N2 - A numerical study of mountain waves in the Upper Troposphere and Lower Stratosphere (UTLS) is presented for two Intensive Observational Periods (IOPs) of the Terrain-induced Rotor Experiment (T-REX). The simulations use the Weather Research and Forecasting (WRF) model and a microscale model that is driven by the finest WRF nest. During IOP8, the simulation results reveal presence of perturbations with short wavelengths in zones of strong vertical wind shear in the UTLS that cause a reversal of momentum fluxes. The spectral properties of these perturbations and the attendant vertical profiles of heat and momentum fluxes show strong divergence near the tropopause indicating that they are generated by shear instability along shear lines locally induced by the primary mountain wave originating from the lower troposphere. This is further confirmed by results of an idealized simulation initialized with the temperature and wind profiles obtained from the microscale model. For IOP6, we analyze distributions of O3 and CO observed in aircraft measurements. They show small scale fluctuations with amplitudes and phases that vary along the path of the flight. Detailed comparisons between these fluctuations and the observed vertical velocity show that the behavior of these short fluctuations is due not only to the vertical motion, but also to the local mean vertical gradients where the waves evolve, which are modulated by larger variations. The microscale model simulation results show favorable agreement with in situ radiosonde and aircraft observations. The high vertical resolution offered by the microscale model is found to be critical for resolution of smaller scale processes such as formation of inversion layer associated with trapped lee waves in the troposphere, and propagating mountain waves in the lower stratosphere.

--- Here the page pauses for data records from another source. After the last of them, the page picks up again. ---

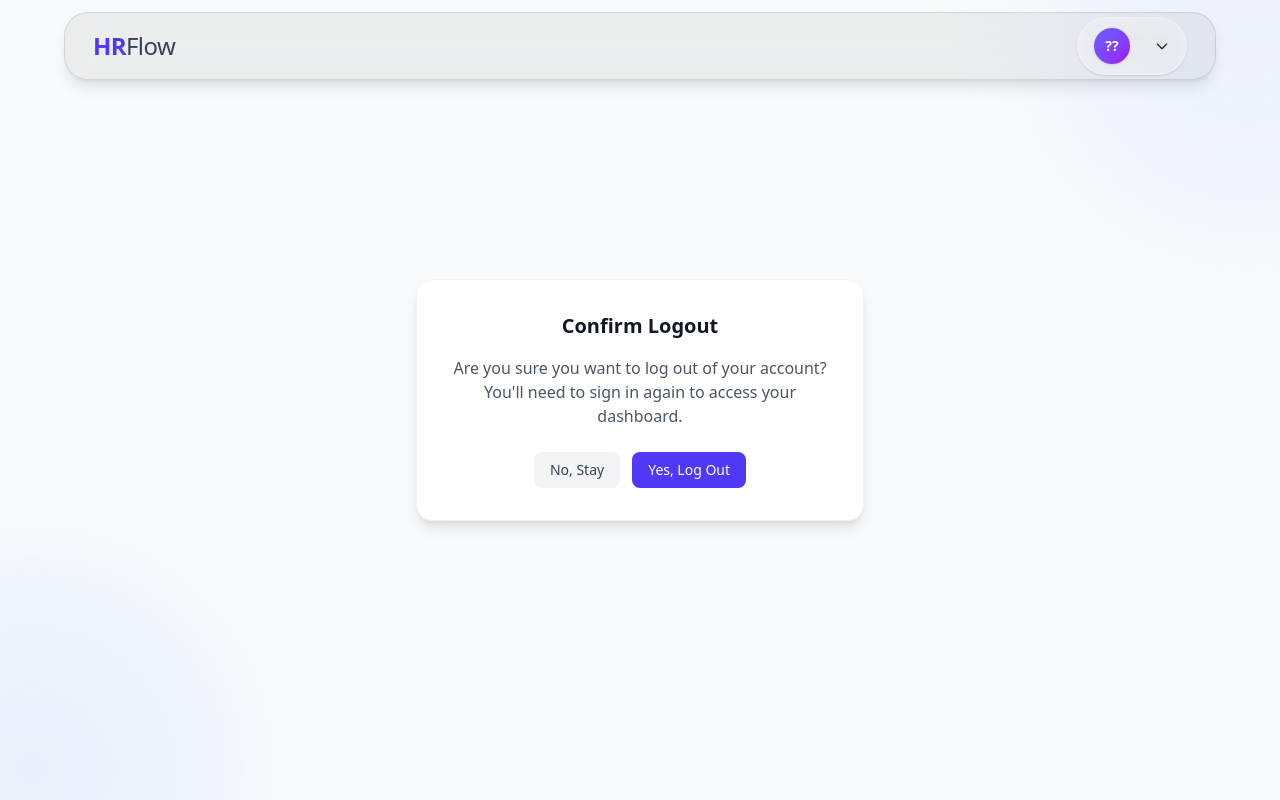
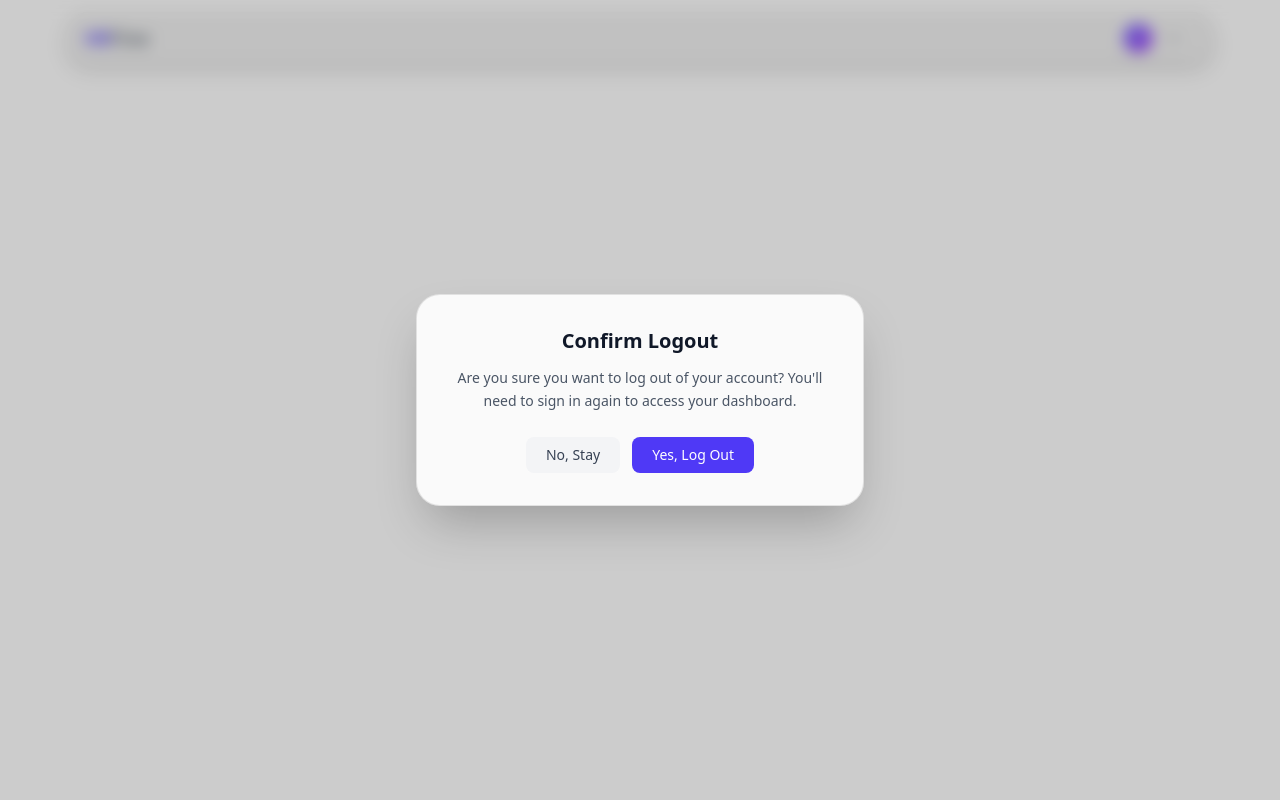
Before and after one commit to sohailamjad39/Simple-HR-Management, a React (Vite) app in the folder client/: page /logout in a window 1280 px wide. Built offline with nearby package versions, Linux system fonts and the light colour scheme; sample sign-in values are in the browser's storage.

Commit message:
Integrated and Improved Logout

```diff
--- a/client/src/components/Navbar.jsx
+++ b/client/src/components/Navbar.jsx
@@ -12,18 +12,13 @@ const Navbar = () => {
   // Extract initials
   const getInitials = () => {
     if (!user?.fullName) return "??";
-
     const cleanName = user.fullName.trim();
     if (cleanName.length === 0) return "??";
-
     const names = cleanName.split(/\s+/).filter(Boolean);
     if (names.length === 0) return "??";
-
-    if (names.length === 1) {
-      return names[0][0].toUpperCase();
-    }
-
-    return (names[0][0] + names[names.length - 1][0]).toUpperCase();
+    return names.length === 1
+      ? names[0][0].toUpperCase()
+      : (names[0][0] + names[names.length - 1][0]).toUpperCase();
   };
 
   const [dropdownOpen, setDropdownOpen] = useState(false);
@@ -38,12 +33,12 @@ const Navbar = () => {
   return (
     <nav
       className="top-3 left-1/2 z-50 fixed bg-black/5 hover:bg-black/8 shadow-lg hover:shadow-xl backdrop-blur-xl hover:backdrop-blur-2xl border border-black/10 rounded-3xl focus-within:ring-2 focus-within:ring-indigo-300 w-[90%] max-w-6xl transition-all -translate-x-1/2 duration-300 transform"
-      style={{ height: "68px" }}
+      style={{ height: "52px" }} // 🔽 Thin height
     >
-      <div className="flex justify-between items-center px-7 h-full text-gray-800">
+      <div className="flex justify-between items-center px-5 h-full text-gray-800">
         {/* Logo */}
         <div
-          className="hover:opacity-90 font-semibold text-2xl tracking-tight transition-all duration-200 cursor-pointer"
+          className="flex items-center hover:opacity-90 font-semibold text-lg tracking-normal transition-all duration-200 cursor-pointer"
           onClick={() => navigate("/")}
         >
           <span className="text-indigo-600">HR</span>
@@ -54,15 +49,15 @@ const Navbar = () => {
         <div className="relative">
           <button
             onClick={() => setDropdownOpen(!dropdownOpen)}
-            className="flex items-center gap-3 bg-white/40 hover:bg-white/60 shadow-sm hover:shadow-md backdrop-blur-md px-4 py-2.5 border border-white/30 rounded-full focus:outline-none focus:ring-2 focus:ring-indigo-200 font-medium text-sm hover:scale-105 active:scale-100 transition-all duration-200"
+            className="flex items-center gap-2 bg-white/40 hover:bg-white/60 shadow-sm hover:shadow-md backdrop-blur-md px-3 py-1.5 border border-white/30 rounded-full focus:outline-none focus:ring-1 focus:ring-indigo-200 font-medium text-gray-800 text-xs hover:scale-105 active:scale-100 transition-all duration-200"
             aria-label="User menu"
           >
-            <span className="flex justify-center items-center bg-gradient-to-br from-indigo-500 to-purple-600 shadow-sm rounded-full w-9 h-9 font-bold text-white text-sm">
+            <span className="flex justify-center items-center bg-gradient-to-br from-indigo-500 to-purple-600 shadow-sm rounded-full w-7 h-7 font-bold text-white text-xs">
               {getInitials()}
             </span>
-            <span className="font-medium text-gray-800">{user.fullName}</span>
+            <span>{user.fullName}</span>
             <svg
-              className={`w-4 h-4 transition-transform duration-200 ${dropdownOpen ? "rotate-180" : ""}`}
+              className={`w-3.5 h-3.5 opacity-70 transition-transform duration-200 ${dropdownOpen ? "rotate-180" : ""}`}
               fill="none"
               stroke="currentColor"
               viewBox="0 0 24 24"
@@ -74,7 +69,7 @@ const Navbar = () => {
           {/* Dropdown Menu */}
           {dropdownOpen && (
             <div
-              className="right-0 z-50 absolute bg-white/95 shadow-2xl backdrop-blur-sm mt-3 border border-gray-200/70 rounded-2xl w-52 overflow-hidden animate-fadeIn"
+              className="right-0 z-50 absolute bg-white/95 shadow-2xl backdrop-blur-sm mt-2 border border-gray-200/70 rounded-2xl w-48 animate-fadeIn"
               onClick={() => setDropdownOpen(false)}
             >
               <ul className="text-gray-700 text-sm">
@@ -86,7 +81,7 @@ const Navbar = () => {
                   <li key={item.route}>
                     <button
                       onClick={() => navigate(item.route)}
-                      className="hover:bg-indigo-50 px-5 py-3 w-full font-medium hover:text-indigo-600 text-sm text-left transition-all duration-150"
+                      className="hover:bg-indigo-50 px-4 py-2.5 w-full font-medium hover:text-indigo-600 text-sm text-left transition-all"
                     >
                       {item.label}
                     </button>
@@ -95,7 +90,7 @@ const Navbar = () => {
                 <li>
                   <button
                     onClick={handleLogout}
-                    className="hover:bg-red-50 px-5 py-3 border-gray-200/70 border-t w-full font-medium text-red-600 text-sm text-left transition-all duration-150"
+                    className="hover:bg-red-50 px-4 py-2.5 border-gray-200/70 border-t w-full font-medium text-red-600 text-sm text-left transition-all"
                   >
                     Logout
                   </button>
@@ -106,7 +101,7 @@ const Navbar = () => {
         </div>
       </div>
 
-      {/* Click outside to close */}
+      {/* Click outside to close dropdown */}
       {dropdownOpen && (
         <div
           className="z-40 fixed inset-0"
--- a/client/src/pages/Logout.jsx
+++ b/client/src/pages/Logout.jsx
@@ -5,33 +5,31 @@ const Logout = () => {
   const navigate = useNavigate();
 
   const handleConfirm = () => {
-    // Clear auth data
     localStorage.removeItem("token");
     localStorage.removeItem("user");
-
-    // Redirect to login
     navigate("/login", { replace: true });
   };
 
   const handleCancel = () => {
-    // Go back to dashboard
-    navigate("/", { replace: true });
+    navigate(-1); // Go back to previous page
   };
 
   return (
-    <div className="flex justify-center items-center bg-gray-50 px-4 sm:px-6 lg:px-8 min-h-screen font-sans">
-      {/* Background Decoration */}
-      <div className="absolute inset-0 overflow-hidden pointer-events-none">
-        <div className="-top-40 -right-40 absolute bg-indigo-100 opacity-40 blur-3xl rounded-full w-96 h-96"></div>
-        <div className="-bottom-40 -left-40 absolute bg-blue-100 opacity-50 blur-3xl rounded-full w-96 h-96"></div>
-      </div>
+    // Full overlay — invisible except modal
+    <div className="z-50 fixed inset-0 flex justify-center items-center p-4">
+      {/* Blurred backdrop */}
+      <div
+        className="absolute inset-0 bg-black/20 backdrop-blur-sm"
+        onClick={handleCancel}
+      ></div>
 
-      {/* Confirmation Card */}
-      <div className="z-10 relative bg-white shadow-lg p-8 border border-gray-100 rounded-2xl w-full max-w-md text-center">
-        <h2 className="mb-4 font-semibold text-gray-900 text-xl">
+      {/* Floating Glassmorphic Card */}
+      <div className="relative bg-white/90 shadow-2xl backdrop-blur-lg border border-black/10 rounded-3xl w-full max-w-md overflow-hidden animate-fadeIn">
+        <div className="p-8 text-center">
+          <h2 className="mb-3 font-semibold text-gray-900 text-xl">
             Confirm Logout
           </h2>
-        <p className="mb-6 text-gray-600">
+          <p className="mb-6 text-gray-600 text-sm leading-relaxed">
             Are you sure you want to log out of your account? You'll need to sign in again to access your dashboard.
           </p>
 
@@ -39,17 +37,18 @@ const Logout = () => {
             <button
               type="button"
               onClick={handleCancel}
-            className="bg-gray-100 hover:bg-gray-200 px-4 py-2 rounded-lg focus:outline-none focus:ring-2 focus:ring-gray-300 font-medium text-gray-700 text-sm transition-colors duration-150"
+              className="bg-gray-100 hover:bg-gray-200 px-5 py-2 rounded-lg focus:outline-none focus:ring-2 focus:ring-gray-300 font-medium text-gray-700 text-sm transition-all duration-150"
             >
               No, Stay
             </button>
             <button
               type="button"
               onClick={handleConfirm}
-            className="bg-indigo-600 hover:bg-indigo-700 px-4 py-2 rounded-lg focus:outline-none focus:ring-2 focus:ring-indigo-500 font-medium text-white text-sm transition-colors duration-150"
+              className="bg-indigo-600 hover:bg-indigo-700 px-5 py-2 rounded-lg focus:outline-none focus:ring-2 focus:ring-indigo-500 font-medium text-white text-sm transition-all duration-150"
             >
               Yes, Log Out
             </button>
+          </div>
         </div>
       </div>
     </div>
```
Lines whose indentation alone changed are shown as unchanged.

AB - A numerical study of mountain waves in the Upper Troposphere and Lower Stratosphere (UTLS) is presented for two Intensive Observational Periods (IOPs) of the Terrain-induced Rotor Experiment (T-REX). The simulations use the Weather Research and Forecasting (WRF) model and a microscale model that is driven by the finest WRF nest. During IOP8, the simulation results reveal presence of perturbations with short wavelengths in zones of strong vertical wind shear in the UTLS that cause a reversal of momentum fluxes. The spectral properties of these perturbations and the attendant vertical profiles of heat and momentum fluxes show strong divergence near the tropopause indicating that they are generated by shear instability along shear lines locally induced by the primary mountain wave originating from the lower troposphere. This is further confirmed by results of an idealized simulation initialized with the temperature and wind profiles obtained from the microscale model. For IOP6, we analyze distributions of O3 and CO observed in aircraft measurements. They show small scale fluctuations with amplitudes and phases that vary along the path of the flight. Detailed comparisons between these fluctuations and the observed vertical velocity show that the behavior of these short fluctuations is due not only to the vertical motion, but also to the local mean vertical gradients where the waves evolve, which are modulated by larger variations. The microscale model simulation results show favorable agreement with in situ radiosonde and aircraft observations. The high vertical resolution offered by the microscale model is found to be critical for resolution of smaller scale processes such as formation of inversion layer associated with trapped lee waves in the troposphere, and propagating mountain waves in the lower stratosphere.

UR - http://www.scopus.com/inward/record.url?scp=79957967455&partnerID=8YFLogxK

UR - http://www.scopus.com/inward/citedby.url?scp=79957967455&partnerID=8YFLogxK

U2 - 10.5194/acp-11-5123-2011

DO - 10.5194/acp-11-5123-2011

M3 - Article

AN - SCOPUS:79957967455

VL - 11

SP - 5123

EP - 5139

JO - Atmospheric Chemistry and Physics

JF - Atmospheric Chemistry and Physics

SN - 1680-7316

IS - 11

ER -